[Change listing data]
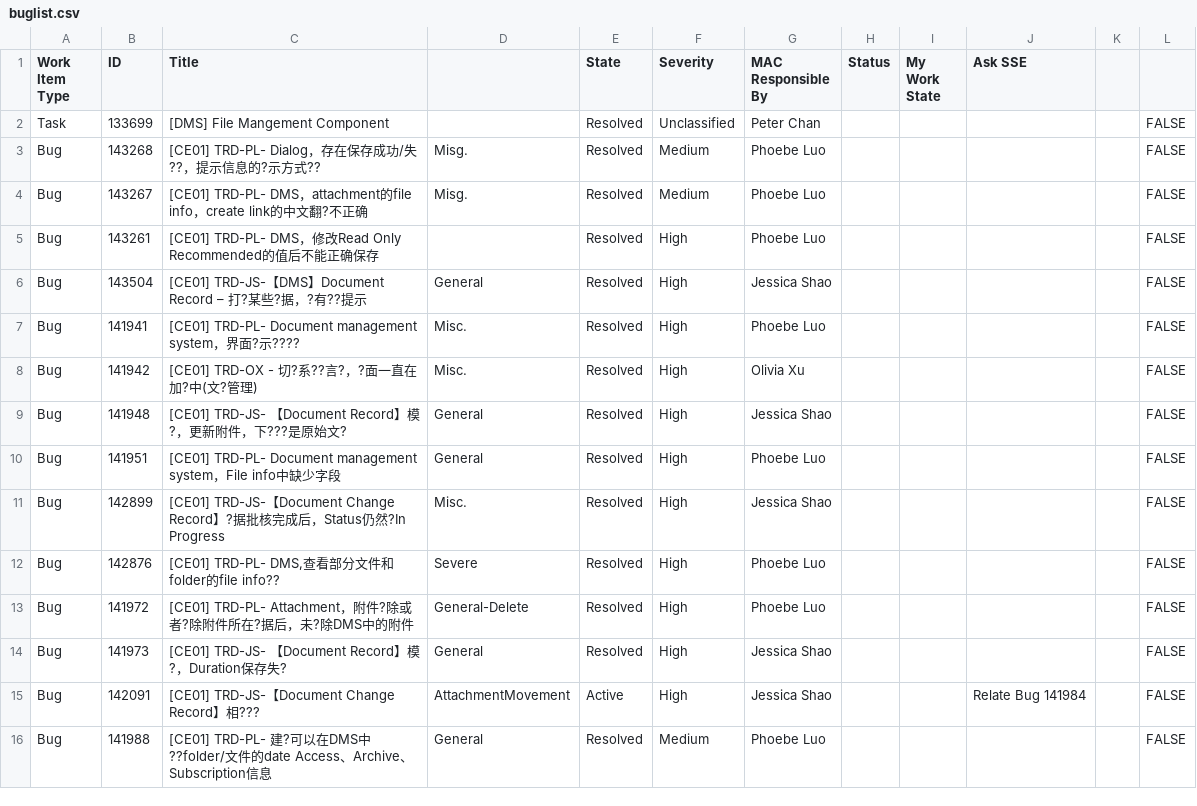
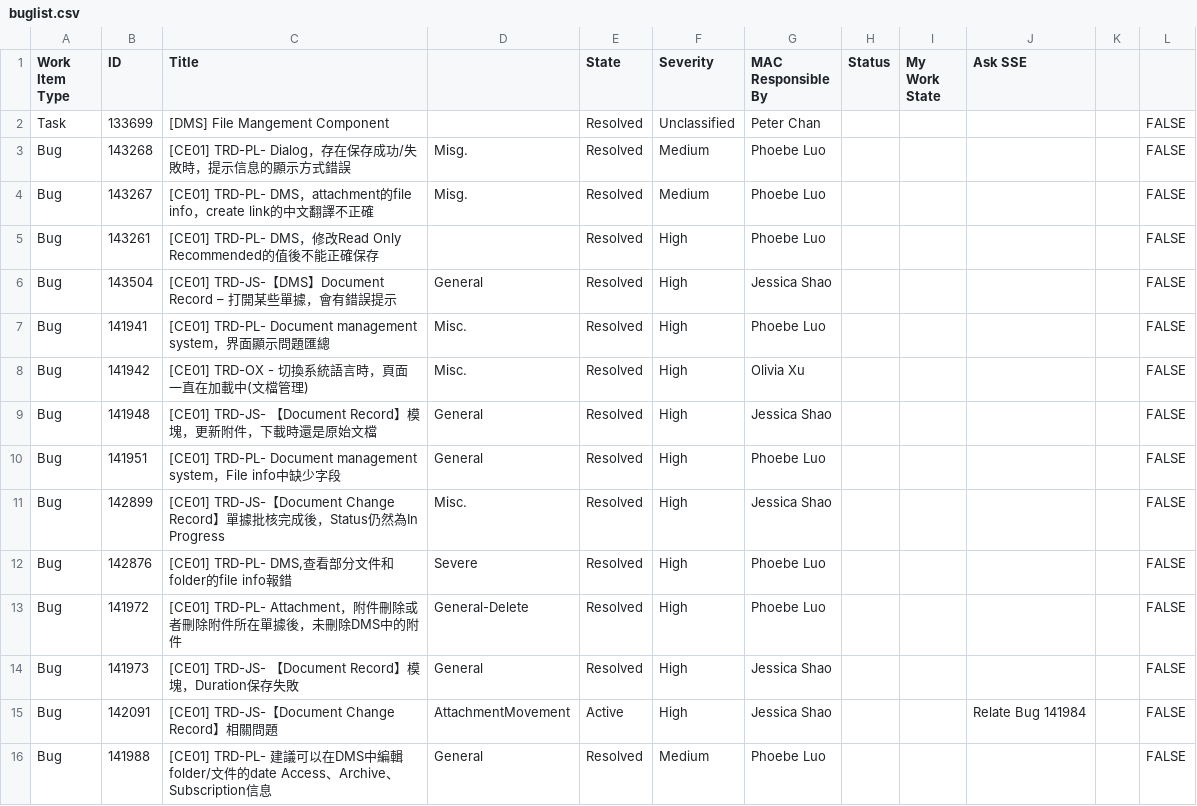
Before and after one commit to cal924/Pictory-Uploader, a CSV file: buglist.csv, drawn as a sheet; only a part is shown; the diff covers the shown part only.

Commit message:
Update buglist.csv

```diff
--- a/buglist.csv
+++ b/buglist.csv
@@ -2,15 +2,15 @@ Work Item Type,ID,Title,,State,Severity,MAC Responsible By,Status,My Work State,
 Task,133699,[DMS] File Mangement Component,,Resolved,Unclassified,Peter Chan,,,,,FALSE
-Bug,143268,[CE01] TRD-PL- Dialog，存在保存成功/失??，提示信息的?示方式??,Misg.,Resolved,Medium,Phoebe Luo,,,,,FALSE
-Bug,143267,[CE01] TRD-PL- DMS，attachment的file info，create link的中文翻?不正确,Misg.,Resolved,Medium,Phoebe Luo,,,,,FALSE
-Bug,143261,[CE01] TRD-PL- DMS，修改Read Only Recommended的值后不能正确保存,,Resolved,High,Phoebe Luo,,,,,FALSE
-Bug,143504,[CE01] TRD-JS-【DMS】Document Record – 打?某些?据，?有??提示,General,Resolved,High,Jessica Shao,,,,,FALSE
-Bug,141941,[CE01] TRD-PL- Document management system，界面?示????,Misc.,Resolved,High,Phoebe Luo,,,,,FALSE
-Bug,141942,[CE01] TRD-OX - 切?系??言?，?面一直在加?中(文?管理),Misc.,Resolved,High,Olivia Xu,,,,,FALSE
-Bug,141948,[CE01] TRD-JS- 【Document Record】模?，更新附件，下???是原始文?,General,Resolved,High,Jessica Shao,,,,,FALSE
+Bug,143268,[CE01] TRD-PL- Dialog，存在保存成功/失敗時，提示信息的顯示方式錯誤,Misg.,Resolved,Medium,Phoebe Luo,,,,,FALSE
+Bug,143267,[CE01] TRD-PL- DMS，attachment的file info，create link的中文翻譯不正確,Misg.,Resolved,Medium,Phoebe Luo,,,,,FALSE
+Bug,143261,[CE01] TRD-PL- DMS，修改Read Only Recommended的值後不能正確保存,,Resolved,High,Phoebe Luo,,,,,FALSE
+Bug,143504,[CE01] TRD-JS-【DMS】Document Record – 打開某些單據，會有錯誤提示,General,Resolved,High,Jessica Shao,,,,,FALSE
+Bug,141941,[CE01] TRD-PL- Document management system，界面顯示問題匯總,Misc.,Resolved,High,Phoebe Luo,,,,,FALSE
+Bug,141942,[CE01] TRD-OX - 切換系統語言時，頁面一直在加載中(文檔管理),Misc.,Resolved,High,Olivia Xu,,,,,FALSE
+Bug,141948,[CE01] TRD-JS- 【Document Record】模塊，更新附件，下載時還是原始文檔,General,Resolved,High,Jessica Shao,,,,,FALSE
 Bug,141951,[CE01] TRD-PL- Document management system，File info中缺少字段,General,Resolved,High,Phoebe Luo,,,,,FALSE
-Bug,142899,[CE01] TRD-JS-【Document Change Record】?据批核完成后，Status仍然?In Progress,Misc.,Resolved,High,Jessica Shao,,,,,FALSE
-Bug,142876,"[CE01] TRD-PL- DMS,查看部分文件和folder的file info??",Severe,Resolved,High,Phoebe Luo,,,,,FALSE
-Bug,141972,[CE01] TRD-PL- Attachment，附件?除或者?除附件所在?据后，未?除DMS中的附件,General-Delete,Resolved,High,Phoebe Luo,,,,,FALSE
-Bug,141973,[CE01] TRD-JS- 【Document Record】模?，Duration保存失?,General,Resolved,High,Jessica Shao,,,,,FALSE
-Bug,142091,[CE01] TRD-JS-【Document Change Record】相???,AttachmentMovement,Active,High,Jessica Shao,,,Relate Bug 141984,,FALSE
-Bug,141988,[CE01] TRD-PL- 建?可以在DMS中??folder/文件的date Access、Archive、Subscription信息,General,Resolved,Medium,Phoebe Luo,,,,,FALSE
+Bug,142899,[CE01] TRD-JS-【Document Change Record】單據批核完成後，Status仍然為In Progress,Misc.,Resolved,High,Jessica Shao,,,,,FALSE
+Bug,142876,"[CE01] TRD-PL- DMS,查看部分文件和folder的file info報錯",Severe,Resolved,High,Phoebe Luo,,,,,FALSE
+Bug,141972,[CE01] TRD-PL- Attachment，附件刪除或者刪除附件所在單據後，未刪除DMS中的附件,General-Delete,Resolved,High,Phoebe Luo,,,,,FALSE
+Bug,141973,[CE01] TRD-JS- 【Document Record】模塊，Duration保存失敗,General,Resolved,High,Jessica Shao,,,,,FALSE
+Bug,142091,[CE01] TRD-JS-【Document Change Record】相關問題,AttachmentMovement,Active,High,Jessica Shao,,,Relate Bug 141984,,FALSE
+Bug,141988,[CE01] TRD-PL- 建議可以在DMS中編輯folder/文件的date Access、Archive、Subscription信息,General,Resolved,Medium,Phoebe Luo,,,,,FALSE
```
Also changed, not shown: 47 edited cells elsewhere in this file.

Exercise prompt:
Could you output the lines above exactly, with no pictures included?

Response to this exercise:
Before and after one commit to cal924/Pictory-Uploader, a CSV file: buglist.csv, drawn as a sheet; only a part is shown; the diff covers the shown part only.

Commit message:
Update buglist.csv

```diff
--- a/buglist.csv
+++ b/buglist.csv
@@ -2,15 +2,15 @@ Work Item Type,ID,Title,,State,Severity,MAC Responsible By,Status,My Work State,
 Task,133699,[DMS] File Mangement Component,,Resolved,Unclassified,Peter Chan,,,,,FALSE
-Bug,143268,[CE01] TRD-PL- Dialog，存在保存成功/失??，提示信息的?示方式??,Misg.,Resolved,Medium,Phoebe Luo,,,,,FALSE
-Bug,143267,[CE01] TRD-PL- DMS，attachment的file info，create link的中文翻?不正确,Misg.,Resolved,Medium,Phoebe Luo,,,,,FALSE
-Bug,143261,[CE01] TRD-PL- DMS，修改Read Only Recommended的值后不能正确保存,,Resolved,High,Phoebe Luo,,,,,FALSE
-Bug,143504,[CE01] TRD-JS-【DMS】Document Record – 打?某些?据，?有??提示,General,Resolved,High,Jessica Shao,,,,,FALSE
-Bug,141941,[CE01] TRD-PL- Document management system，界面?示????,Misc.,Resolved,High,Phoebe Luo,,,,,FALSE
-Bug,141942,[CE01] TRD-OX - 切?系??言?，?面一直在加?中(文?管理),Misc.,Resolved,High,Olivia Xu,,,,,FALSE
-Bug,141948,[CE01] TRD-JS- 【Document Record】模?，更新附件，下???是原始文?,General,Resolved,High,Jessica Shao,,,,,FALSE
+Bug,143268,[CE01] TRD-PL- Dialog，存在保存成功/失敗時，提示信息的顯示方式錯誤,Misg.,Resolved,Medium,Phoebe Luo,,,,,FALSE
+Bug,143267,[CE01] TRD-PL- DMS，attachment的file info，create link的中文翻譯不正確,Misg.,Resolved,Medium,Phoebe Luo,,,,,FALSE
+Bug,143261,[CE01] TRD-PL- DMS，修改Read Only Recommended的值後不能正確保存,,Resolved,High,Phoebe Luo,,,,,FALSE
+Bug,143504,[CE01] TRD-JS-【DMS】Document Record – 打開某些單據，會有錯誤提示,General,Resolved,High,Jessica Shao,,,,,FALSE
+Bug,141941,[CE01] TRD-PL- Document management system，界面顯示問題匯總,Misc.,Resolved,High,Phoebe Luo,,,,,FALSE
+Bug,141942,[CE01] TRD-OX - 切換系統語言時，頁面一直在加載中(文檔管理),Misc.,Resolved,High,Olivia Xu,,,,,FALSE
+Bug,141948,[CE01] TRD-JS- 【Document Record】模塊，更新附件，下載時還是原始文檔,General,Resolved,High,Jessica Shao,,,,,FALSE
 Bug,141951,[CE01] TRD-PL- Document management system，File info中缺少字段,General,Resolved,High,Phoebe Luo,,,,,FALSE
-Bug,142899,[CE01] TRD-JS-【Document Change Record】?据批核完成后，Status仍然?In Progress,Misc.,Resolved,High,Jessica Shao,,,,,FALSE
-Bug,142876,"[CE01] TRD-PL- DMS,查看部分文件和folder的file info??",Severe,Resolved,High,Phoebe Luo,,,,,FALSE
-Bug,141972,[CE01] TRD-PL- Attachment，附件?除或者?除附件所在?据后，未?除DMS中的附件,General-Delete,Resolved,High,Phoebe Luo,,,,,FALSE
-Bug,141973,[CE01] TRD-JS- 【Document Record】模?，Duration保存失?,General,Resolved,High,Jessica Shao,,,,,FALSE
-Bug,142091,[CE01] TRD-JS-【Document Change Record】相???,AttachmentMovement,Active,High,Jessica Shao,,,Relate Bug 141984,,FALSE
-Bug,141988,[CE01] TRD-PL- 建?可以在DMS中??folder/文件的date Access、Archive、Subscription信息,General,Resolved,Medium,Phoebe Luo,,,,,FALSE
+Bug,142899,[CE01] TRD-JS-【Document Change Record】單據批核完成後，Status仍然為In Progress,Misc.,Resolved,High,Jessica Shao,,,,,FALSE
+Bug,142876,"[CE01] TRD-PL- DMS,查看部分文件和folder的file info報錯",Severe,Resolved,High,Phoebe Luo,,,,,FALSE
+Bug,141972,[CE01] TRD-PL- Attachment，附件刪除或者刪除附件所在單據後，未刪除DMS中的附件,General-Delete,Resolved,High,Phoebe Luo,,,,,FALSE
+Bug,141973,[CE01] TRD-JS- 【Document Record】模塊，Duration保存失敗,General,Resolved,High,Jessica Shao,,,,,FALSE
+Bug,142091,[CE01] TRD-JS-【Document Change Record】相關問題,AttachmentMovement,Active,High,Jessica Shao,,,Relate Bug 141984,,FALSE
+Bug,141988,[CE01] TRD-PL- 建議可以在DMS中編輯folder/文件的date Access、Archive、Subscription信息,General,Resolved,Medium,Phoebe Luo,,,,,FALSE
```
Also changed, not shown: 47 edited cells elsewhere in this file.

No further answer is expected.